ASSIGNMENT:
Once you find a line containing the word "playername" in the entries below, copy it.

(Recorded data)
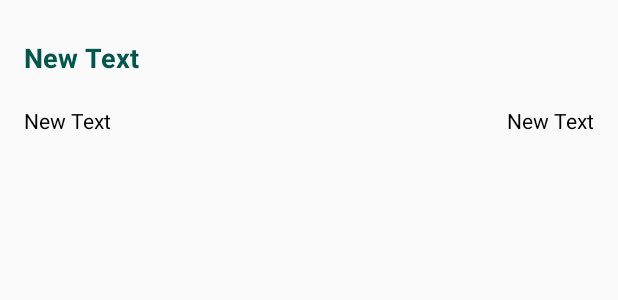
After one commit to khawajaw/SportsManager, an Android app: the layout lineup_list_item.xml on its own in the app's theme, with its tools: preview values and no code run, on a phone screen of 412 x 824 dp. The commit adds this screen. Shown: the top 300 px of the screen. Run offline under Robolectric (Android 15) with nearby library versions, the phone set to English and light mode, and no system bars.

Commit message:
converted Lineup to recycler view that shows 3 different textfields, added spinner for adding player to lineup

```diff
--- a/app/build.gradle
+++ b/app/build.gradle
@@ -30,4 +30,5 @@ dependencies {
     testImplementation 'junit:junit:4.12'
     androidTestImplementation 'androidx.test:runner:1.1.0'
     androidTestImplementation 'androidx.test.espresso:espresso-core:3.1.0'
+
 }
--- /dev/null
+++ b/app/src/main/res/layout/lineup_list_item.xml
@@ -0,0 +1,39 @@
+<?xml version="1.0" encoding="utf-8"?>
+<RelativeLayout xmlns:android="http://schemas.android.com/apk/res/android"
+    android:id="@+id/container"
+    android:layout_width="match_parent"
+    android:layout_height="match_parent"
+    android:padding="16dp">
+
+    <TextView
+        android:id="@+id/playername"
+        android:layout_width="wrap_content"
+        android:layout_height="wrap_content"
+        android:text="New Text"
+        android:layout_marginTop="10dp"
+        android:textSize="18dp"
+        android:textStyle="bold"
+        android:textColor="@color/colorPrimaryDark"/>
+
+    <TextView
+        android:id="@+id/number"
+        android:layout_width="wrap_content"
+        android:layout_height="wrap_content"
+        android:text="New Text"
+        android:textColor="#000"
+        android:layout_below="@+id/playername"
+        android:layout_alignLeft="@+id/playername"
+        android:layout_alignStart="@+id/playername"
+        android:layout_marginTop="20dp" />
+
+    <TextView
+        android:id="@+id/position"
+        android:layout_width="wrap_content"
+        android:layout_height="wrap_content"
+        android:text="New Text"
+        android:textColor="#000"
+        android:layout_alignTop="@+id/number"
+        android:layout_alignParentRight="true"
+        android:layout_alignParentEnd="true" />
+
+</RelativeLayout>
```
Also changed, not shown: app/src/main/AndroidManifest.xml (+7 -0 lines), app/src/main/java/edu/wit/comp3660/sportsmanager/LineupActivity.java (+32 -30 lines), app/src/main/java/edu/wit/comp3660/sportsmanager/ListAdapters/LineupAdapter.java (+36 -27 lines), app/src/main/java/edu/wit/comp3660/sportsmanager/ListAdapters/LineupObject.java (added, +28 -0 lines), app/src/main/java/edu/wit/comp3660/sportsmanager/ListAdapters/LineupviewHolder.java (added, +39 -0 lines), app/src/main/res/layout/activity_add_player.xml (added, +12 -0 lines), app/src/main/res/layout/lineup.xml (added, +13 -0 lines).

ANSWER TO THIS EXERCISE:
+        android:id="@+id/playername"
+        android:layout_below="@+id/playername"
+        android:layout_alignLeft="@+id/playername"
+        android:layout_alignStart="@+id/playername"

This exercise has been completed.